GIVEN ENTRIES:
━━━━━━━━━━━━━━━━━━━━━━━━━━━━━━

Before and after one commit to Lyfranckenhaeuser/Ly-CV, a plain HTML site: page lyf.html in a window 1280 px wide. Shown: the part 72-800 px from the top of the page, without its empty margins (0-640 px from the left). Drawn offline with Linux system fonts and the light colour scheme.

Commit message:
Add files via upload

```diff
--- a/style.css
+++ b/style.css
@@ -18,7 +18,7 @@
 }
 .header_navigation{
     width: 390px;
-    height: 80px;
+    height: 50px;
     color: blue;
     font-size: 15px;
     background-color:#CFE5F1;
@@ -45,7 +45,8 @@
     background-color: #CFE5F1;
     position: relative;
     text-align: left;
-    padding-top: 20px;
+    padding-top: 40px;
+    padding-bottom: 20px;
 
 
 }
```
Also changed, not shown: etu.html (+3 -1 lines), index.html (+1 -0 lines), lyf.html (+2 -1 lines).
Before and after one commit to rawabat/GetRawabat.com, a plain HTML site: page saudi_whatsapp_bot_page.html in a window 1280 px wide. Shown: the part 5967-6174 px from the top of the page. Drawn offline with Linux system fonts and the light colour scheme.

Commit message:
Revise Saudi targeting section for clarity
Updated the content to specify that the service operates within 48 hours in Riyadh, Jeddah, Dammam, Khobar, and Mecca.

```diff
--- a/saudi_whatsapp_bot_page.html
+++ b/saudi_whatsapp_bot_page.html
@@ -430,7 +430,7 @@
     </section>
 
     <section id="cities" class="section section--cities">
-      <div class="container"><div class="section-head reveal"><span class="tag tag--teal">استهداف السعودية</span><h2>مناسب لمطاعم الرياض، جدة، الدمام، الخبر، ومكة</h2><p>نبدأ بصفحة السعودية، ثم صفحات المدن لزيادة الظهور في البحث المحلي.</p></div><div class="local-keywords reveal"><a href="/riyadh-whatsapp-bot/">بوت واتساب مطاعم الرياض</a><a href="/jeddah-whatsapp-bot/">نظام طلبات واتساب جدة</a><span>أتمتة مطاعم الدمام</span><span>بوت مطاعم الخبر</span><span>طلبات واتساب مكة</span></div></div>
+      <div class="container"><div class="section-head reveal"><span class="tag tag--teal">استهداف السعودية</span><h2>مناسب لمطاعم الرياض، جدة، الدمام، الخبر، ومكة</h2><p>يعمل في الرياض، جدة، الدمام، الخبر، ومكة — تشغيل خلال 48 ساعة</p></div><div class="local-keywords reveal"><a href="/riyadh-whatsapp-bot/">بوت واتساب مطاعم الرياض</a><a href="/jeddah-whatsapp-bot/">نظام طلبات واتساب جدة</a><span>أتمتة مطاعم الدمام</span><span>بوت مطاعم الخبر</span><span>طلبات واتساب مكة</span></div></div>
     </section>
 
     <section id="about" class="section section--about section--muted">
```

━━━━━━━━━━━━━━━━━━━━━━━━━━━━━━

TASK TO CARRY OUT:
Take each record above and return it verbatim.

FINISHED EXERCISE:
Before and after one commit to Lyfranckenhaeuser/Ly-CV, a plain HTML site: page lyf.html in a window 1280 px wide. Shown: the part 72-800 px from the top of the page, without its empty margins (0-640 px from the left). Drawn offline with Linux system fonts and the light colour scheme.

Commit message:
Add files via upload

```diff
--- a/style.css
+++ b/style.css
@@ -18,7 +18,7 @@
 }
 .header_navigation{
     width: 390px;
-    height: 80px;
+    height: 50px;
     color: blue;
     font-size: 15px;
     background-color:#CFE5F1;
@@ -45,7 +45,8 @@
     background-color: #CFE5F1;
     position: relative;
     text-align: left;
-    padding-top: 20px;
+    padding-top: 40px;
+    padding-bottom: 20px;
 
 
 }
```
Also changed, not shown: etu.html (+3 -1 lines), index.html (+1 -0 lines), lyf.html (+2 -1 lines).
Before and after one commit to rawabat/GetRawabat.com, a plain HTML site: page saudi_whatsapp_bot_page.html in a window 1280 px wide. Shown: the part 5967-6174 px from the top of the page. Drawn offline with Linux system fonts and the light colour scheme.

Commit message:
Revise Saudi targeting section for clarity
Updated the content to specify that the service operates within 48 hours in Riyadh, Jeddah, Dammam, Khobar, and Mecca.

```diff
--- a/saudi_whatsapp_bot_page.html
+++ b/saudi_whatsapp_bot_page.html
@@ -430,7 +430,7 @@
     </section>
 
     <section id="cities" class="section section--cities">
-      <div class="container"><div class="section-head reveal"><span class="tag tag--teal">استهداف السعودية</span><h2>مناسب لمطاعم الرياض، جدة، الدمام، الخبر، ومكة</h2><p>نبدأ بصفحة السعودية، ثم صفحات المدن لزيادة الظهور في البحث المحلي.</p></div><div class="local-keywords reveal"><a href="/riyadh-whatsapp-bot/">بوت واتساب مطاعم الرياض</a><a href="/jeddah-whatsapp-bot/">نظام طلبات واتساب جدة</a><span>أتمتة مطاعم الدمام</span><span>بوت مطاعم الخبر</span><span>طلبات واتساب مكة</span></div></div>
+      <div class="container"><div class="section-head reveal"><span class="tag tag--teal">استهداف السعودية</span><h2>مناسب لمطاعم الرياض، جدة، الدمام، الخبر، ومكة</h2><p>يعمل في الرياض، جدة، الدمام، الخبر، ومكة — تشغيل خلال 48 ساعة</p></div><div class="local-keywords reveal"><a href="/riyadh-whatsapp-bot/">بوت واتساب مطاعم الرياض</a><a href="/jeddah-whatsapp-bot/">نظام طلبات واتساب جدة</a><span>أتمتة مطاعم الدمام</span><span>بوت مطاعم الخبر</span><span>طلبات واتساب مكة</span></div></div>
     </section>
 
     <section id="about" class="section section--about section--muted">
```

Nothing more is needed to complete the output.